Health Highlights: May 20, 2019

Here are some of the latest health and medical news developments, compiled by the editors of HealthDay:

Walking During Work Meetings Bring Benefits

Holding work meetings while taking a walk outdoors offers a number of benefits, researchers report.

Not only does it provide much needed exercise for people who are often tied to their desks for the entire work day, it can also give them a stress-reducing mental lift.

“A lot of folks often say they don’t have time after work to go to the gym or exercise,” Dr. Alberto Caban-Martinez, who helped conduct a walking meeting pilot study for the University of Miami’s Miller School of Medicine, told CNN.

“One of the things our pilot study showed is that converting some of the time you’re at work into a walking meeting is really beneficial to cardiovascular health and, potentially, even to productivity,” Caban-Martinez said.

The findings will be published June 24 in the the U.S. Centers for Disease Control and Prevention’s journal Preventing Chronic Disease.

Taking a stroll in the park is also good for retirees, according to another University of Miami study.

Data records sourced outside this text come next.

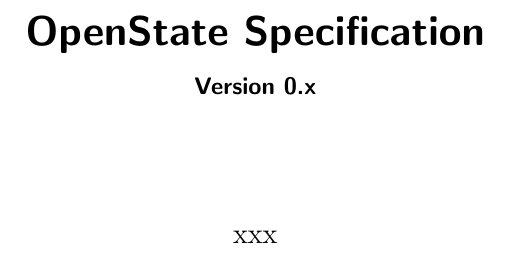
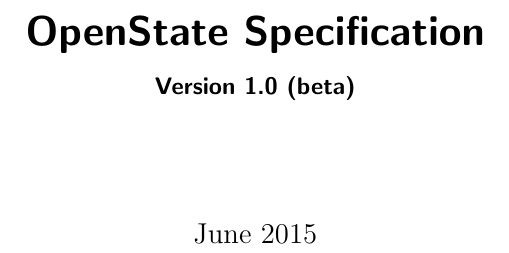
Before and after one commit to OpenState-SDN/openstate-spec, a LaTeX document (main.tex): part of page 1 of 21, cut so that both start at the same text. Compiled offline with pdfLaTeX.

Commit message:
minor fix

```diff
--- a/main.tex
+++ b/main.tex
@@ -17,42 +17,32 @@
 \rohead{\headmark}
 \pagestyle{scrheadings}
 
-% permette l'inserimento "rapido" del virgolettato (ad es. per citazioni)
 \newcommand{\fastquote}[1]{``#1''}
 \newcommand{\comment}[2]{\begin{mdframed}[backgroundcolor=yellow]\footnotesize \textbf{#1} (comment) \\ #2 \end{mdframed}}
 \newcommand{\todo}[2]{\begin{mdframed}[backgroundcolor=red]\footnotesize \textbf{TODO $\rightarrow$ #1:} #2 \end{mdframed}}
 
-%\setlength{\parindent}{0cm}
 \setlength{\parskip}{0.3cm}
 
-% \setcounter{secnumdepth}{3}
-% \setcounter{tocdepth}{3}
-
 \title{OpenState Specification}
-\subtitle{Version 0.x}
+\subtitle{Version 1.0 (beta)}
 \author{}
-\date{xxx}
+\date{June 2015}
 
 
 \begin{document}
 
 \maketitle
 
-% Inizio Numerazione Romana
 \pagenumbering{Roman}
 
-% Indice
 \tableofcontents
 
 \newpage
 \clearpage
 
 
-% Inizio Numerazione Araba
 \pagenumbering{arabic}
 
-% Vari Capitoli
-% \include{introduction} %
 \include{introduction}
 \include{glossary}
 \include{pipeline}
```
Also changed, not shown: main.tex (1 more changed lines), 1 other file.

That research, published online recently inn the American Journal of Preventive Medicine, found that seniors who lived in the greenest parts of Miami had lower rates of chronic diseases.

“We discovered in our research that the presence of green space — trees, other forms of vegetation — were associated with lower rates of four different forms of heart disease,” lead author Scott Brown told CNN. “When our parents said ‘go outside,’ they might have been on to something.”


U.S. Children Eating Less Seafood

American children are eating less seafood than they used to, a new American Academy of Pediatrics report says.

“Seafood consumption by children has declined every year since 2007 to levels not seen since the early 1980s,” the authors wrote, CNN reported.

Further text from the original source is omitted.